No one ever guessed that this socially-awkward child had autism. After all, she didn’t fit any of the stereotypes. She was highly intelligent, meeting all developmental milestones ahead of schedule. She was polite and articulate with seemingly good social skills.
There are a growing number of questionable, unproven treatments. Desperate for relief, many of us will seriously consider one or more unproven treatments. At best, we will get lucky and find some relief. At worst, they may create harm or delay us from getting proven treatments.
There is no shortage of people trying to capitalize on the increased awareness of migraine. False claims of a cure are all too common and tempting. It’s an ugly result of greater public recognition. The more we talk about migraine, the more questionable claims will pop up. Migraine isn’t the only disease that is a target.
We have a tendency to wear emotional and mental blinders, forgetting that the rest of the world is suffering so much more. It’s easy to get caught up in our own problems and lose sight of the big picture. We complain about the limited number of headache specialists and the high price of treatments, but it could be so much worse.
Migraineurs are often the target of unfair patient-blaming. Many of us get defensive when others suggest we might be to blame for our own suffering. Some have been so terribly hurt by patient-blaming that they resist any suggestion that they might be capable of improving their quality of life by making changes in their lifestyle.
Now that I know migraine is a neurological disorder, the weird symptoms make sense. There are biological reasons for all of it. This knowledge is a good thing. By recognizing the symptoms I no longer question my sanity or blame myself for non-existent character flaws that are really just symptoms of the disease. My self-esteem & confidence improved when I got educated about migraine.
My routine was thrown off balance like a ship tossing in a storm. Sometimes all you can do is hang on, hoping you don’t get tossed overboard. Before I could move forward, I needed to wait out the storm, assess for damage, make repairs, and right the ship.
My experience was foreign to them and they never did understand. Some were even cruel in their responses. Migraines made me an outcast with my new family. I wish that I could set them straight. I wish that they would listen and try to understand life from my perspective. After all, they seem like reasonable people. If they only knew the truth.
There is no one-size-fits-all Migraine. Sometimes a patient will have symptoms that are so unique to appear as though it is not migraine at all. Perhaps you have migraine or know someone who does. To borrow a phrase from autism advocacy…If you’ve met one migraineur, you’ve met one migraineur. That’s how different we are. Even if you didn’t count our personalities, talents, weaknesses, family history, social environment, and all the things that make everyone unique we’re still an ecclectic group.

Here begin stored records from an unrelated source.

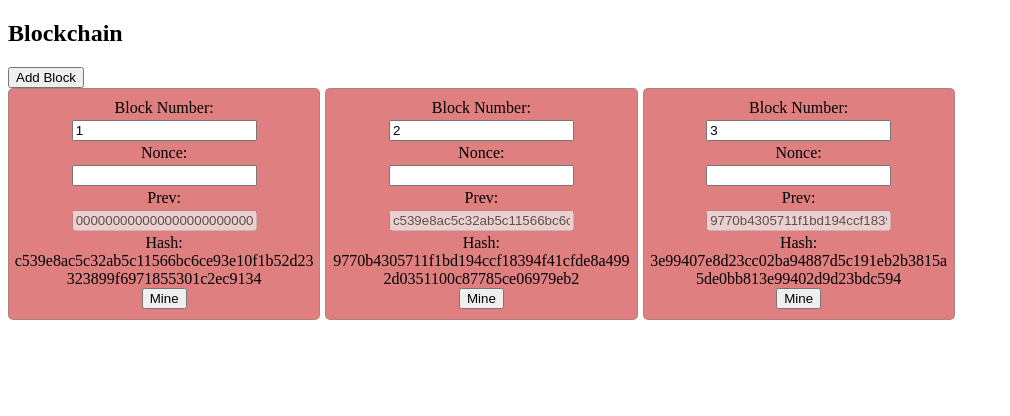
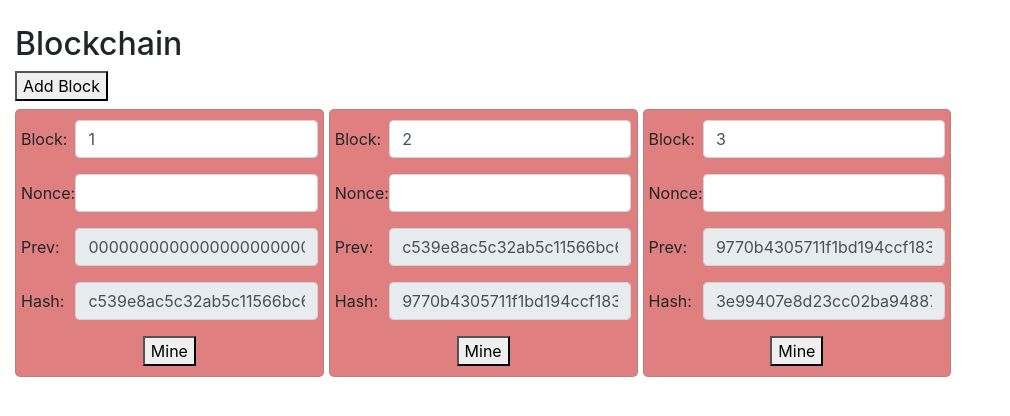
Before and after one commit to Gherrer1/blockchain-demo-clone, a React app: page / in a window 1280 px wide. Shown: the top 416 px of the page, without its empty margins (0-1010 px from the left). Built offline with nearby package versions, Linux system fonts and the light colour scheme.

Commit message:
Styled everything better

```diff
--- a/src/Components/Block.js
+++ b/src/Components/Block.js
@@ -5,17 +5,33 @@ import { changeNonce, changeBlockNum, mineBlock } from '../actionCreators';
 
 export function Block({ block, dispatch, index }) {
 	return (
-		<div className={`block ${block.hash.slice(0, 3) === '000' ? 'mined' : ''}`}>
-			Block Number:
-			<input type="text" className="blockNum" value={block.blockNum} onChange={e => dispatch(changeBlockNum(index, e.target.value))} />
-			Nonce:
-			<input type="text" className="nonce" value={block.nonce} onChange={e => dispatch(changeNonce(index, e.target.value))} />
-			Prev:
-			<input disabled type="text" className="prev" value={block.prev} />
-			Hash:
-			<div className="hash">{block.hash}</div>
+		<form className={`block ${block.hash.slice(0, 3) === '000' ? 'mined' : ''}`}>
+			<div className="form-group row">
+				<label className="col-form-label col-sm-2">Block:</label>
+				<div className="col-sm-10">
+					<input type="text" className="form-control blockNum" value={block.blockNum} onChange={e => dispatch(changeBlockNum(index, e.target.value))} />
+				</div>
+			</div>
+			<div className="form-group row">
+				<label className="col-form-label col-sm-2">Nonce:</label>
+				<div className="col-sm-10">
+					<input type="text" className="form-control nonce" value={block.nonce} onChange={e => dispatch(changeNonce(index, e.target.value))} />
+				</div>
+			</div>
+			<div className="form-group row">
+				<label className="col-form-label col-sm-2">Prev:</label>
+				<div className="col-sm-10">
+					<input disabled type="text" className="form-control prev" value={block.prev} />
+				</div>
+			</div>
+			<div className="form-group row">
+				<label className="col-form-label col-sm-2">Hash:</label>
+				<div className="col-sm-10">
+					<input disabled type="text" className="form-control hash" value={block.hash} />
+				</div>
+			</div>
 			<button type="button" className="mine-btn" onClick={() => dispatch(mineBlock(index))}>Mine</button>
-		</div>
+		</form>
 	);
 }
 Block.propTypes = {
--- a/src/Components/Blockchain.js
+++ b/src/Components/Blockchain.js
@@ -8,7 +8,7 @@ import { addBlock } from '../actionCreators';
 export function Blockchain(props) {
 	const { blocks, dispatch } = props;
 	return (
-		<div>
+		<div className="blockchain-container">
 			<h2>Blockchain</h2>
 			<button
 				type="button"
--- a/src/index.html
+++ b/src/index.html
@@ -5,6 +5,7 @@
     <meta name="viewport" content="width=device-width, initial-scale=1.0">
     <meta http-equiv="X-UA-Compatible" content="ie=edge">
     <title>Blockchain Demo</title>
+    <link rel="stylesheet" href="https://stackpath.bootstrapcdn.com/bootstrap/4.1.3/css/bootstrap.min.css" integrity="sha384-MCw98/SFnGE8fJT3GXwEOngsV7Zt27NXFoaoApmYm81iuXoPkFOJwJ8ERdknLPMO" crossorigin="anonymous">
 </head>
 <body>
     <div id="app"></div>
--- a/src/style.css
+++ b/src/style.css
@@ -2,7 +2,12 @@ body {
     box-sizing: border-box;
 }
 
+.blockchain-container {
+    margin: 25px 15px;
+}
+
 .blockchain {
+    margin-top: 8px;
     display: grid;
     grid-template-columns: repeat(4, 1fr);
     grid-column-gap: 5px;
```
Also changed, not shown: 1 other file (tests, documents, lock files or other folders).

We didn’t have much to work with — just aspirin and Advil. The idea of preventive therapy or more aggressive abortives were ideas I wouldn’t be introduced to for at least five more years. I had learned enough to know that I needed to treat an attack at the first sign of trouble. Nobody knew about the risks of medication overuse.